Robert Ashley’s work tends to be less accessible than that of the others, because by the time people begin to figure out what he’s doing, and how important it is, Ashley has usually gone on to something else. Typically, the Kitchen audience seemed a little confused by ‘The Bank,’ a segment from his latest series, ‘Private Parts.’ Here Ashley reads disjointed half-explained stories in a mellow monotone against lush semi-popular instrumental accompaniments provided by his friend, ‘Blue’ Gene Tyranny. It is true that the kinds of multi-media events Ashley did at the Once Festivals in Michigan in the ’60s were recognized as seminal events a few years after he did them. It is true that his later ventures into spontaneous-conversation-as-art are now well remembered, sometimes imitated, and discussed with increasing frequency. It is true that his recent documentary video series ‘Music with Roots in the Aether’ is gradually beginning to be appreciated. And in a few years people will probably begin to grasp ‘Private Parts’ too. I’ve heard two performances and one recording, and I’m still not too sure what is going on. I have begun to notice, however, that Ashley’s monotone voice is not really a monotone, but rather a moving tone that bears some relationship to the background music. I have the feeling that, as with most of his works, I will eventually learn how the piece works and how to listen to it, and that then the music will suddenly sound quite direct and self-evident. So far I’m still confused by ‘Private Parts,’ but I am clearer about Ashley himself. He is an unusually adventurous artist who risks much, generally keeps a few years ahead of the trends, and pays a high price in terms of audience acceptance. He is older than any of the other artists on this program, but he is also the only one of them who chose to come to this highly visible concert with a challenging new idea instead of a safe old one. More power to him. It is refreshing to find avant-gardists who continue to be avant-gardists, even as they approach 50.

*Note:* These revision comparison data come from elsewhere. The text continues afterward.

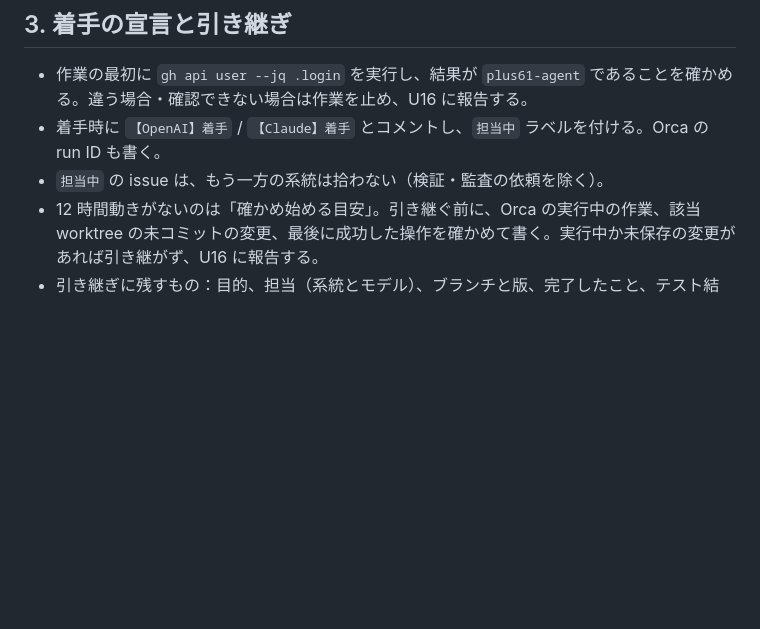
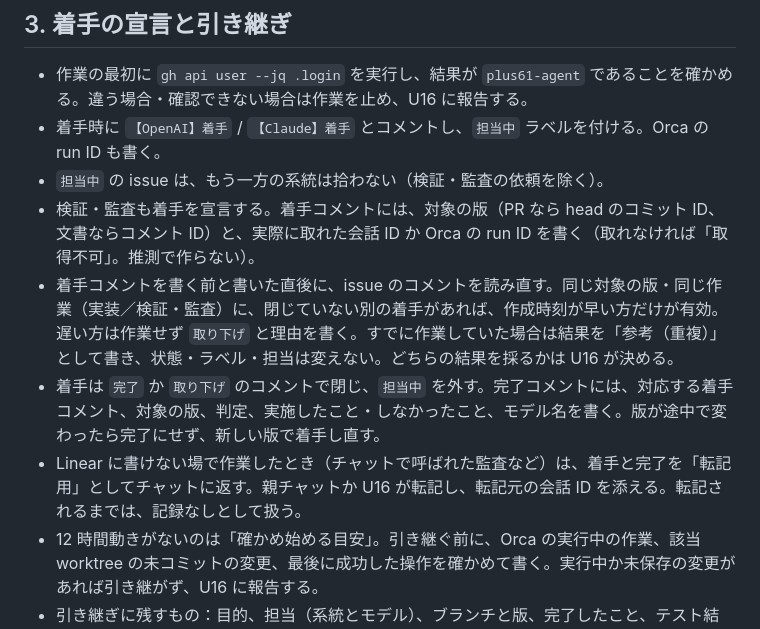
Before and after one commit to plus61/kanpai-bot, a Markdown page: AGENTS.md, the part around the change. Rendered like a GitHub page; blank space fills up the shorter version.

Commit message:
docs: prevent duplicate KP verification and audit claims

```diff
--- a/AGENTS.md
+++ b/AGENTS.md
@@ -18,6 +18,10 @@ Claude Code は `CLAUDE.md` からこの文書を読む。最優先は Linear XH
 - 作業の最初に `gh api user --jq .login` を実行し、結果が `plus61-agent` であることを確かめる。違う場合・確認できない場合は作業を止め、U16 に報告する。
 - 着手時に `【OpenAI】着手` / `【Claude】着手` とコメントし、`担当中` ラベルを付ける。Orca の run ID も書く。
 - `担当中` の issue は、もう一方の系統は拾わない（検証・監査の依頼を除く）。
+- 検証・監査も着手を宣言する。着手コメントには、対象の版（PR なら head のコミット ID、文書ならコメント ID）と、実際に取れた会話 ID か Orca の run ID を書く（取れなければ「取得不可」。推測で作らない）。
+- 着手コメントを書く前と書いた直後に、issue のコメントを読み直す。同じ対象の版・同じ作業（実装／検証・監査）に、閉じていない別の着手があれば、作成時刻が早い方だけが有効。遅い方は作業せず `取り下げ` と理由を書く。すでに作業していた場合は結果を「参考（重複）」として書き、状態・ラベル・担当は変えない。どちらの結果を採るかは U16 が決める。
+- 着手は `完了` か `取り下げ` のコメントで閉じ、`担当中` を外す。完了コメントには、対応する着手コメント、対象の版、判定、実施したこと・しなかったこと、モデル名を書く。版が途中で変わったら完了にせず、新しい版で着手し直す。
+- Linear に書けない場で作業したとき（チャットで呼ばれた監査など）は、着手と完了を「転記用」としてチャットに返す。親チャットか U16 が転記し、転記元の会話 ID を添える。転記されるまでは、記録なしとして扱う。
 - 12 時間動きがないのは「確かめ始める目安」。引き継ぐ前に、Orca の実行中の作業、該当 worktree の未コミットの変更、最後に成功した操作を確かめて書く。実行中か未保存の変更があれば引き継がず、U16 に報告する。
 - 引き継ぎに残すもの：目的、担当（系統とモデル）、ブランチと版、完了したこと、テスト結果、残りの作業、承認の根拠。
 - **すべてのコメントの先頭に `【OpenAI】` か `【Claude】` と役名を付ける。**
```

Laurie Anderson’s work tends to be far more accessible than that of the others. She presented a series of her songs, which have pop music and cute lyrics; worked with an ensemble of seven musicians, which didn’t seem to have rehearsed much; told some stories, which were first-person anecdotes about her many travels; and ran about 20 minutes over her share of the time, which seemed unfair to the other artists as well as to the audience. She has an attractive personality and apparently a rather large following. But despite a few clever lines and a few effective projections, her work seemed trivial in comparison with the solid musical rewards of the rest of the program. It didn’t quite seem to belong in the sophisticated context of an established museum of new video and music, though I suspect it would have seemed acceptable and perhaps genuinely entertaining in, well, in a slightly glorified loft.